According to the Arab diplomat, it is “unrealistic” for the four states, with the possible exception of Saudi Arabia, to expect a dramatic change in media coverage. “There will be some tweaking that everybody will sense but any U-turns seem unlikely.”

The same diplomat says Qatar looks set to at least consider some form of economic cooperation with Egypt. “Ideas are being discussed — some investment and maybe the creation of job opportunities. At some point the two sides will have to engage with each other directly and decide where their joint interests lie.”

But for such a dialogue to happen, argues the Egyptian official, things will have to move beyond the bilateral level.
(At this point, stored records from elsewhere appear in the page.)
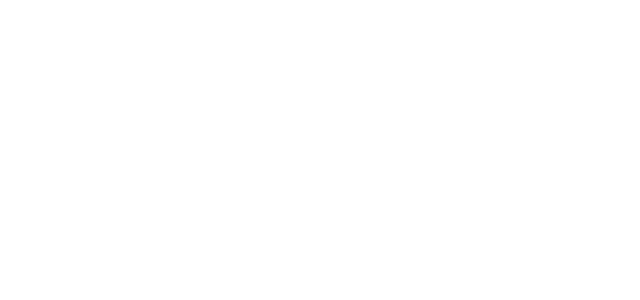
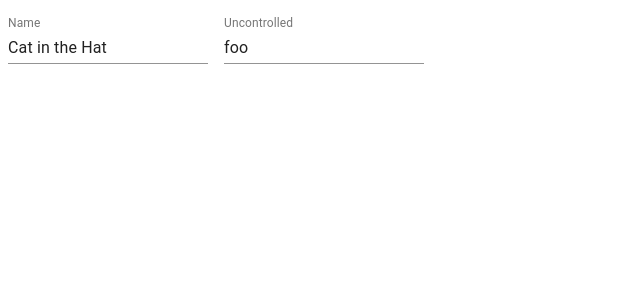
Before and after one commit to 666health/hackathon-sanar-app, a React (Create React App) app: page /login in a window 1280 px wide. Shown: the top 300 px of the page, without its empty margins (0-640 px from the left). Built offline with nearby package versions, Linux system fonts and the light colour scheme.

Commit message:
Add material and basic login page

```diff
--- a/package.json
+++ b/package.json
@@ -3,6 +3,7 @@
   "version": "0.1.0",
   "private": true,
   "dependencies": {
+    "@material-ui/core": "^4.1.3",
     "react": "^16.8.6",
     "react-dom": "^16.8.6",
     "react-router-dom": "^5.0.1",
--- a/src/App.js
+++ b/src/App.js
@@ -1,5 +1,6 @@
 import React from 'react';
 import { BrowserRouter as Router, Route, Link } from "react-router-dom";
+import LoginPage from './pages/login';
 
 import './App.css';
 
@@ -20,6 +21,7 @@
     <Router>
       <div>
         <Route path="/" exact component={Index} />
+        <Route path="/login" exact component={LoginPage} />
         <Route path="/about/" component={About} />
         <Route path="/users/" component={Users} />
       </div>
--- /dev/null
+++ b/src/pages/login/index.js
@@ -0,0 +1,59 @@
+import React from "react";
+import TextField from "@material-ui/core/TextField";
+import { makeStyles } from "@material-ui/core/styles";
+
+const useStyles = makeStyles(theme => ({
+  container: {
+    display: "flex",
+    flexWrap: "wrap"
+  },
+  textField: {
+    marginLeft: theme.spacing(1),
+    marginRight: theme.spacing(1),
+    width: 200
+  },
+  dense: {
+    marginTop: 19
+  },
+  menu: {
+    width: 200
+  }
+}));
+
+const LoginPage = () => {
+  const classes = useStyles();
+  const [values, setValues] = React.useState({
+    name: 'Cat in the Hat',
+    age: '',
+    multiline: 'Controlled',
+    currency: 'EUR',
+  });
+
+  const handleChange = name => event => {
+    setValues({ ...values, [name]: event.target.value });
+  };
+
+  return (
+    <div>
+      <form className={classes.container} noValidate autoComplete="off">
+        <TextField
+          id="standard-name"
+          label="Name"
+          className={classes.textField}
+          value={values.name}
+          onChange={handleChange("name")}
+          margin="normal"
+        />
+        <TextField
+          id="standard-uncontrolled"
+          label="Uncontrolled"
+          defaultValue="foo"
+          className={classes.textField}
+          margin="normal"
+        />
+      </form>
+    </div>
+  );
+};
+
+export default LoginPage;
```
Cairo will want to see Doha’s political choices pivot away from what Egypt regards as destabilising regional interventions, particularly when it comes to Qatari support for Islamist movements.

Cairo-based foreign diplomats, however, note that recently Cairo has shown more flexibility over this issue: they point to Egypt’s new-found openness to engage with some of Libya’s non-militant political Islam factions, and to the close Egyptian dialogue with Hamas in Gaza.

“I think the Egyptian-Emirati desire to eliminate all forms of political Islam in this part of the world has been abandoned by both countries,” said one Cairo-based European diplomat. “What counts most for Egypt now is that it sees no support, political or financial, to the Muslim Brotherhood to re-organise in Egypt or to lobby against the political regime.”

It is no secret that resuming diplomatic relations with Qatar was not an Egyptian priority. Cairo’s pragmatic decision to play along was the result of an assessment that if the three Gulf countries were intent on pursuing reconciliation, then Egypt would get a better deal by not being left behind.

*A version of this article appears in print in the 28 January, 2021 edition of Al-Ahram Weekly

Short link: